What to do: In the entries below, how many lines contain the string "gentoo"? State the number and nothing else.
╔══
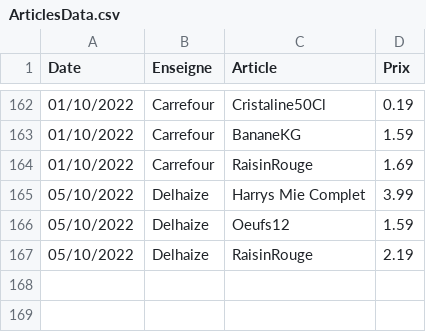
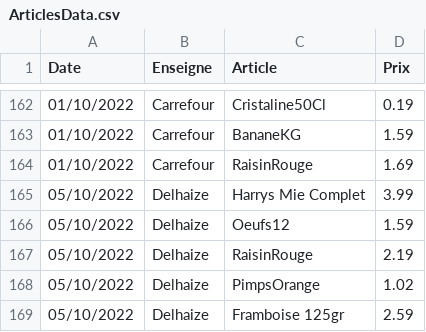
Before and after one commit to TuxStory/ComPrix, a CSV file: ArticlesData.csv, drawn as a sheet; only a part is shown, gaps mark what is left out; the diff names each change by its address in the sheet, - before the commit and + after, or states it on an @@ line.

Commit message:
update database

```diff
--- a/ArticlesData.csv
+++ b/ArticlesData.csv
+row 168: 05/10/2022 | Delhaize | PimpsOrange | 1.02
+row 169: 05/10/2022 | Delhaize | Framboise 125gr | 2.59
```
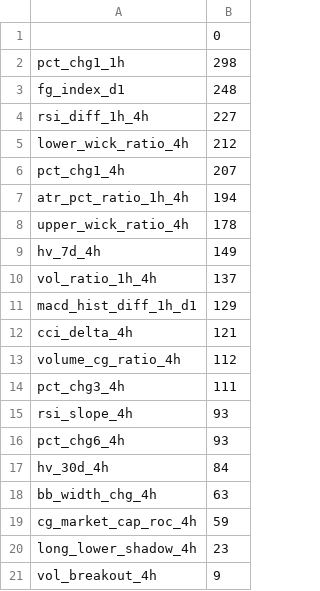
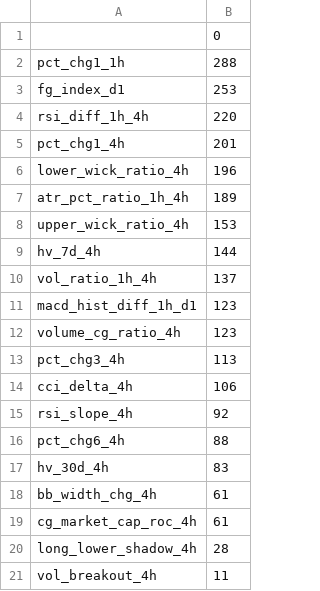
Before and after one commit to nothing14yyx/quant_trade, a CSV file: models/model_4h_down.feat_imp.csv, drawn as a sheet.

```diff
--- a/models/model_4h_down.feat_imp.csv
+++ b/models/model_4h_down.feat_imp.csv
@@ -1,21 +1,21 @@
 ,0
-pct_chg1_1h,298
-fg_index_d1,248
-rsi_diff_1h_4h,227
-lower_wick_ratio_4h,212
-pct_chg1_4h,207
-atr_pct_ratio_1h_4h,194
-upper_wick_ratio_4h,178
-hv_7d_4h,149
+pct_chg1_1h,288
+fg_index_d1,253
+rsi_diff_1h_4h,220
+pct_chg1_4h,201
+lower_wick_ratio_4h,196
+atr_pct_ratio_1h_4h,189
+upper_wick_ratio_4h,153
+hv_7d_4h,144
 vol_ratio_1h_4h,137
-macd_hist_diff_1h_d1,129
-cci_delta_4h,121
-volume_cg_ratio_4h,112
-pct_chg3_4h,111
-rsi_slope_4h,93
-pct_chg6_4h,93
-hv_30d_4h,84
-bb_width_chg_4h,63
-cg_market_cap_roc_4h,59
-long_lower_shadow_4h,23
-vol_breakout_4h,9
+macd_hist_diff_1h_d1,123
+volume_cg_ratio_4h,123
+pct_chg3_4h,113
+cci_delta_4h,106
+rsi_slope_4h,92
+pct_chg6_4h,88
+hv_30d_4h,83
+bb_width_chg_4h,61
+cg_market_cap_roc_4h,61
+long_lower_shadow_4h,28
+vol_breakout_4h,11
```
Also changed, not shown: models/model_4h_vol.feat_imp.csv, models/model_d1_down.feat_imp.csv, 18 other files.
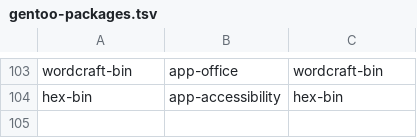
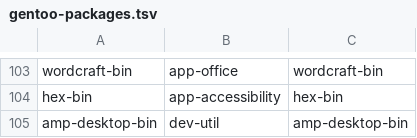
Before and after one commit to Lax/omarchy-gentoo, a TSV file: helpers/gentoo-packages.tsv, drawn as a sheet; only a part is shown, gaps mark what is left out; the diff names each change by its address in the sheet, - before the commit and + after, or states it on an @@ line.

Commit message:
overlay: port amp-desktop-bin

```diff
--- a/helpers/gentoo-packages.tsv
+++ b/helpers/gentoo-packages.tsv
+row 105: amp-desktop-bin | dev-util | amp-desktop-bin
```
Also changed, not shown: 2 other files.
╚══
╔══
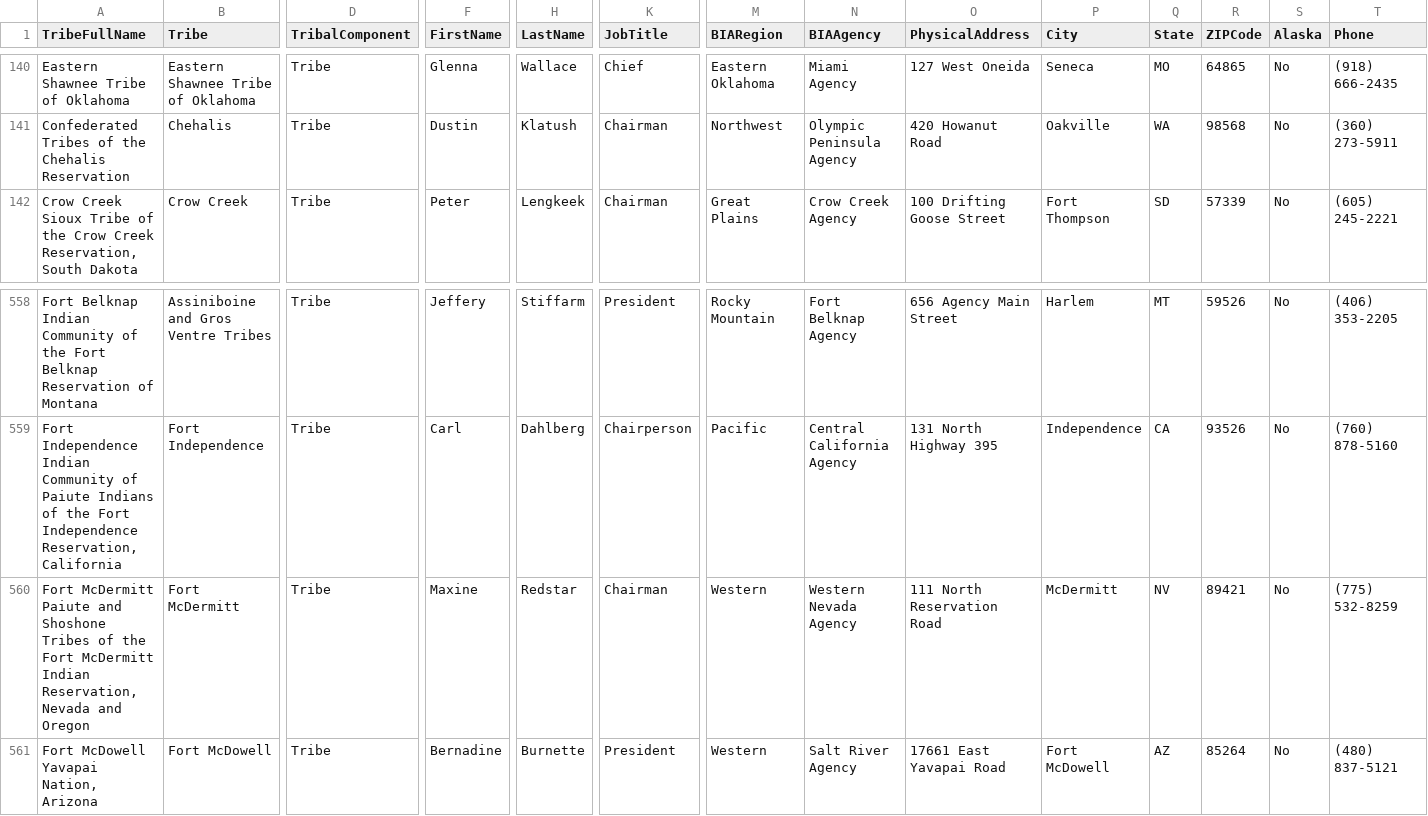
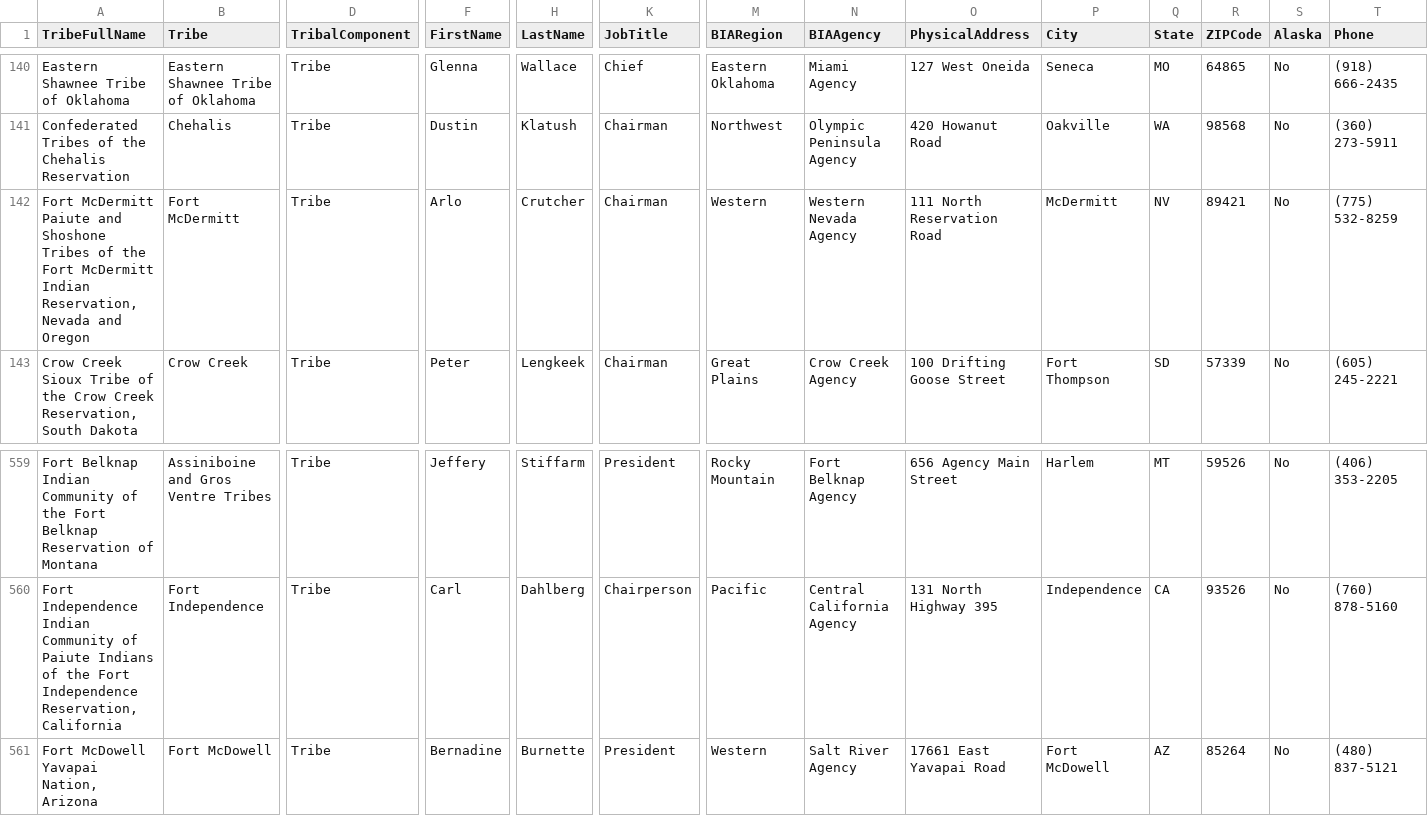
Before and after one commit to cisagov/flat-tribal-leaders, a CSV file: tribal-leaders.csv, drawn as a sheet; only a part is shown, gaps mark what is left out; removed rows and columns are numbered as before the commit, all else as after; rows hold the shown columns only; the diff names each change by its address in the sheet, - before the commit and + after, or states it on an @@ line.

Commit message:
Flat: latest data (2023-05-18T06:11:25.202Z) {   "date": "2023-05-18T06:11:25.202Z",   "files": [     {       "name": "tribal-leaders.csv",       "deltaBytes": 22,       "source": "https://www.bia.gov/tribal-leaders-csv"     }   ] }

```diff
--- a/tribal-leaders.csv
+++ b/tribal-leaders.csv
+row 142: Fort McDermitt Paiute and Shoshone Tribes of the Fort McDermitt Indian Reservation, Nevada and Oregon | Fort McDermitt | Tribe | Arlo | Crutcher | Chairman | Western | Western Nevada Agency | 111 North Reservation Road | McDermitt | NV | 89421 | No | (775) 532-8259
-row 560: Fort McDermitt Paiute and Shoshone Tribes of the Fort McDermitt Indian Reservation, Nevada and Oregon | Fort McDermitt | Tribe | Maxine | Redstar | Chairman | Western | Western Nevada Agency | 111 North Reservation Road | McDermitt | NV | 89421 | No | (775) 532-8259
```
╚══
Result of the task: 3